Focusing on the special needs of the able challenges all kinds of ideas and expectations about education. A radical change in attitude is needed, the report says. "The development that would make the most difference in the education of the highly able is a change of attitude among teachers and LEAs, but perhaps even more importantly among society at large."
A traditional objection is that singling out the needs of the highly able is elitist and unfair. It is said that it can cause jealousy, bullying and problems with parents of those not selected. But gifted and talented children are entitled to have their needs met. There is also evidence that higher expectations for certain pupils have a positive knock-on effect, raising standards and morale across the whole school.

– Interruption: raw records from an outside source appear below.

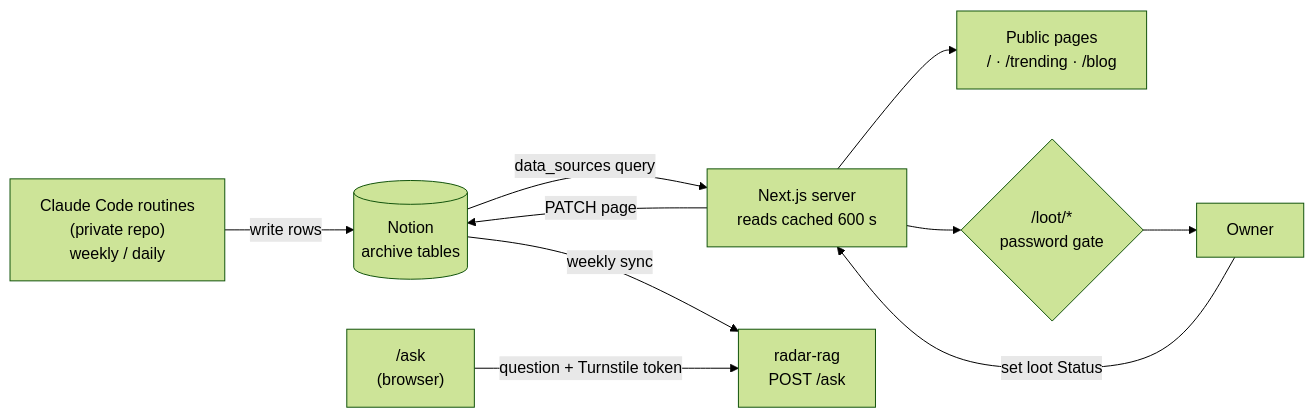
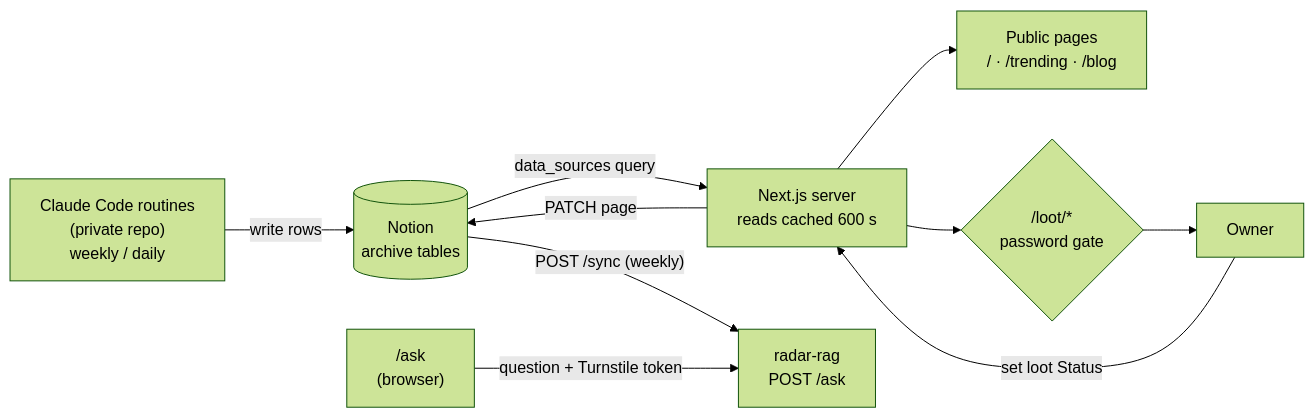
The diagram in README.md (zexion7873/github-radar-ui), drawn with Mermaid (forest theme) before and after one commit.

Commit message:
docs: name radar-rag's sync endpoint on the diagram edge
radar-rag's own diagram labels this flow POST /sync. Naming the
endpoint here too lets a reader match the two diagrams, and the
cadence stays because the edge is a scheduled weekly pull.

````diff
--- a/README.md
+++ b/README.md
@@ -40,21 +40,21 @@
 ```mermaid
 flowchart LR
     Routines["Claude Code routines<br/>(private repo)<br/>weekly / daily"]
     Notion[("Notion<br/>archive tables")]
     Server["Next.js server<br/>reads cached 600 s"]
     Pages["Public pages<br/>/ · /trending · /blog"]
     Ask["/ask<br/>(browser)"]
     Rag["radar-rag<br/>POST /ask"]
     Gate{"/loot/*<br/>password gate"}
     Owner["Owner"]
 
     Routines -->|"write rows"| Notion
     Notion -->|"data_sources query"| Server
-    Notion -->|"weekly sync"| Rag
+    Notion -->|"POST /sync (weekly)"| Rag
     Server --> Pages
     Ask -->|"question + Turnstile token"| Rag
     Server --> Gate
     Gate --> Owner
     Owner -->|"set loot Status"| Server
     Server -->|"PATCH page"| Notion
 ```
````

This is backed up by the positive results from the GTP pilot scheme. Philip Pengelly, GTP co-ordinator for Leeds, says none of the expected problems materialised, and that the programme had an energising effect on other children. This is especially true of those on the fringes of getting in, and who may well get in next time round.
Those involved in GT recognise that flexibility is key in selecting the cohort of the gifted and talented, and in adapting the curriculum to their needs.
The implications of this flexibility may alarm some teachers who already feel overloaded and overworked. But these problems could be addressed with proper funding and support, starting with teacher training which aims to raise more awareness of GT.
"It's wonderful what flexibility has achieved, and not only in terms of meeting the needs of individual pupils. It's brought schools together and forged very important links within the community," says Crosland.
More info from: www.dfee.gov.ukparentsmaintenanceo24 (National strategy for education of gifted children). www.dfee.gov.ukparentsmaintenanceo14 (Excellence in Cities education initiative). www.nagcbritain.org.uk (National Assocation for Gifted Children, 01908 673677; and Gifted Children Information Centre, 0121 705 4547)